“Everyone will appreciate that it is a concerning time for all our people and we will do everything in our power to manage the outcome of this process as best we can.
“The issue regarding punitive Transmission Charges has not changed, and this still negatively impacts the future of the station.
“Beyond that, the current Transmission Charging regime is a major barrier to any future investment in flexible thermal power generation in Scotland.
“In any future scenario for Scotland, it is vital that the network here is supported by flexible generation to compliment renewables.”
Ewing said: “My first and foremost thoughts are with the hundreds of direct employees at Longannet power station, and the many more who are dependent on the plant.
“Whilst I of course welcome the news that Peterhead power station has secured a contract from National Grid, given its huge strategic importance to Scotland, the news that Longannet is now likely to close prematurely is very concerning for the Scottish Government.
“Of course there has been broad consensus that the electricity system in Scotland will be less resilient if Longannet closes prematurely.
“It is vital therefore that these discussions also explore all possible options for averting the premature closure of the site, such as possible action to address discriminatory transmission charges, whether additional National Grid contracts could be available and whether the restoration coal proposal – mentioned in the UK Budget – could help the station’s economics.”
“We will look to engage all relevant authorities and agencies alongside Scottish Power to secure the best possible outcomes for those affected throughout the local economy and further afield. This activity will require cross-party support and close working between all of the relevant authorities.”
Hector Grant, Chief Executive of the Industrial and Power Association, said last night: “The earlier than anticipated closure of Longannet has not taken the industry by surprise.
“Only last Thursday at our Power Scotland Conference this was the topic of considerable discussion both by presenters and delegates alike.
“The Industrial and Power Association would emphasise that although there may be sufficient capacity to meet demand in Scotland at the moment, it would be prudent to ensure that plans are in place for sufficient baseload to give flexible generation availability over the coming years as we begin to see both of Scotland’s nuclear stations coming to the end of their lives.
“Planning needs to start now as without this we may well become reliant on importing power through existing and new inter-connectors from the other home countries and further afield.”

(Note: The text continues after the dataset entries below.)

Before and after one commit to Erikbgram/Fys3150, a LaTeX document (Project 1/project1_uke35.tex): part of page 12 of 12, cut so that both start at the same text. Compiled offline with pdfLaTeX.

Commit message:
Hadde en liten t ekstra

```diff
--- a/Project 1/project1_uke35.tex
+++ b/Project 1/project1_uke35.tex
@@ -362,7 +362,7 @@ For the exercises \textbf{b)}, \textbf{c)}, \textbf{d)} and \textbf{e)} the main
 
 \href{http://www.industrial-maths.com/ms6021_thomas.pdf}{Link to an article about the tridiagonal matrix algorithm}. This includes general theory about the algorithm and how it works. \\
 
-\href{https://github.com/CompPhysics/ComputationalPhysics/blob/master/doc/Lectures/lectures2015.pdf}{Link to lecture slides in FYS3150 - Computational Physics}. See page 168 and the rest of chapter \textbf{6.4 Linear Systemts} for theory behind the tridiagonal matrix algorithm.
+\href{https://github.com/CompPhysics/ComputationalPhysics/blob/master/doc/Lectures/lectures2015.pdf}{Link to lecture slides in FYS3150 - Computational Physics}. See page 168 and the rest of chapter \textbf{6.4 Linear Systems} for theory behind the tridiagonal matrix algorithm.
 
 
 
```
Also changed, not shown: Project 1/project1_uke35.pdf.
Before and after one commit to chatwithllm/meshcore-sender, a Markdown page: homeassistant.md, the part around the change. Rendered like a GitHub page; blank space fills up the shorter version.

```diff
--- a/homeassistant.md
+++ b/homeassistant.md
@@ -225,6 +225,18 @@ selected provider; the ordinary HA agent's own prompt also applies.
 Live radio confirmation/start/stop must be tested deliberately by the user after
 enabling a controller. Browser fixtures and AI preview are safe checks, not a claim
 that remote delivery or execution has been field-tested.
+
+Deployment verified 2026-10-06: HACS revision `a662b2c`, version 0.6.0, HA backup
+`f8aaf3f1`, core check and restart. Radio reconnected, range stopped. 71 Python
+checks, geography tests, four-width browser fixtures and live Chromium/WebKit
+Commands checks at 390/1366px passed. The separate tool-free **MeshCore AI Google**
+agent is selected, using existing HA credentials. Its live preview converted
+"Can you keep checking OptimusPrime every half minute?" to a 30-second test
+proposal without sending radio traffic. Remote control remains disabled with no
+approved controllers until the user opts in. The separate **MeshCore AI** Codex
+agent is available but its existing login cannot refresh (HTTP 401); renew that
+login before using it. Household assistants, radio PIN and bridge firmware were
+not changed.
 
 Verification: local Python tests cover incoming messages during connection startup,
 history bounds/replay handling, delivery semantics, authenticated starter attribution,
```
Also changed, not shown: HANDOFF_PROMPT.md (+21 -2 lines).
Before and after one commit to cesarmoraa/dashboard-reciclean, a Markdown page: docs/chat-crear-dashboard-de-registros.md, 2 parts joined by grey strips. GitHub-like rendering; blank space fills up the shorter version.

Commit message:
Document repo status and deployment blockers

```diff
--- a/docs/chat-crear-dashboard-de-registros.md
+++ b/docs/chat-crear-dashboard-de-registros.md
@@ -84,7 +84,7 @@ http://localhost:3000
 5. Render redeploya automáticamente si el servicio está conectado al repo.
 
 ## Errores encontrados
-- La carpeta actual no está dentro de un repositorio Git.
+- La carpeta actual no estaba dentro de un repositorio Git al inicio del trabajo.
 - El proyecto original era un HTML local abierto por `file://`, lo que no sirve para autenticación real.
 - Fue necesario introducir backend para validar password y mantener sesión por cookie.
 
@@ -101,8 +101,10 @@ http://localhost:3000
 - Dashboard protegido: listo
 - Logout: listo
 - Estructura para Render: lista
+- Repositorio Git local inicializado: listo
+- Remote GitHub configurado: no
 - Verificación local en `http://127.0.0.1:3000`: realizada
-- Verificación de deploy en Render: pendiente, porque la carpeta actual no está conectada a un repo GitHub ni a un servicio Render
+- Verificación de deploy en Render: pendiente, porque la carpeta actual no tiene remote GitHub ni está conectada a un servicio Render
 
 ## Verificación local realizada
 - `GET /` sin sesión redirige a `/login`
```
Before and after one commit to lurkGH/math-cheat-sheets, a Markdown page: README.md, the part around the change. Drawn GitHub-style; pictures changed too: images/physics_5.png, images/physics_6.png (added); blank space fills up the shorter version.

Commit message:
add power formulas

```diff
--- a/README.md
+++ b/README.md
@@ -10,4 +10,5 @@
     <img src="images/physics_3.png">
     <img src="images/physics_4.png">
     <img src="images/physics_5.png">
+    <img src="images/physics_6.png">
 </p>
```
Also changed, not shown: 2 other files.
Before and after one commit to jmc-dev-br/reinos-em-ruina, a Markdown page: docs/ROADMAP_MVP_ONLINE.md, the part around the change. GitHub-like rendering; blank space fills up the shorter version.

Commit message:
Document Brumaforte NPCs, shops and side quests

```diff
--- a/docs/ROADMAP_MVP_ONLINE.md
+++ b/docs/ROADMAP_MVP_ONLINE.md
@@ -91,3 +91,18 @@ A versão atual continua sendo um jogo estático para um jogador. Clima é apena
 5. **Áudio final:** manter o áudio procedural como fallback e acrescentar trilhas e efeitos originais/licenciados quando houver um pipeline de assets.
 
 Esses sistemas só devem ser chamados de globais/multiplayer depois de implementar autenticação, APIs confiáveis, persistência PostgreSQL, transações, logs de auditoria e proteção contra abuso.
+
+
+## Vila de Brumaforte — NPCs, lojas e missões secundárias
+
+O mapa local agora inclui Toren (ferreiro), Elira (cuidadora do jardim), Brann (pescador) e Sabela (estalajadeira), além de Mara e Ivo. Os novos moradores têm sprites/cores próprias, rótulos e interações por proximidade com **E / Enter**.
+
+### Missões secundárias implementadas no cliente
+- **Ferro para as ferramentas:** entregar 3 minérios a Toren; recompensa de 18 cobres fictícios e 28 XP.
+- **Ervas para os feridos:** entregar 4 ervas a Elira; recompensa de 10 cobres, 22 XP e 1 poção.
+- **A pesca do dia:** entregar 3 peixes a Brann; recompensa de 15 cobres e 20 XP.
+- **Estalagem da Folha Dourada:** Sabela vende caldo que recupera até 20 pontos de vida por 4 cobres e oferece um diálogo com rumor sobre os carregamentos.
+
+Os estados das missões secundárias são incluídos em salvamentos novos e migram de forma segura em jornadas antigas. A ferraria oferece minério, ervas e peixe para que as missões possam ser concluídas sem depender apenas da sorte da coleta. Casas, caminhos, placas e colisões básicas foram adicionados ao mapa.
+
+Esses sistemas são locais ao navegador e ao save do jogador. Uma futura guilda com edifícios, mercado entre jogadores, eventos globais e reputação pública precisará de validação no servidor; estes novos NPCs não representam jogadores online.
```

Longannet would have been due to close by 2020 under EU, UK and Scot-Government regulations aimed at cutting greenhouse gas emissions – which went up in the latest annual figures announced by St. Andrew’s House last week.
The UK Dept for Energy (DECC) commented: “Next year’s possible closure of Longannet is unwelcome news for the workforce and the UK government will do everything possible to assist them.
“The Department for Energy and Climate Change takes security of supply very seriously and has worked with National Grid to put in place an effective plan to secure electricity supply.
“National Grid have confirmed they continually assess the risks to security of supply across GB and have the tools to address any issues, including major plant closures, that emerge both nationally and in Scotland.”
“So the contract it awarded to SEE is good news for Peterhead, a plant that is developing carbon capture and storage technology which will help towards our carbon emission objectives. This will also help maintain high levels of electricity security for Scotland.”
Holyrood MP Murdo Fraser, Chairman of the Scottish Parliament’s Energy Committee, said: “We have known for some time that Longannet was going to have to close, but it’s disappointing this has been brought forward.
“It illustrates once again why the Scottish government has to change tack on energy policy.”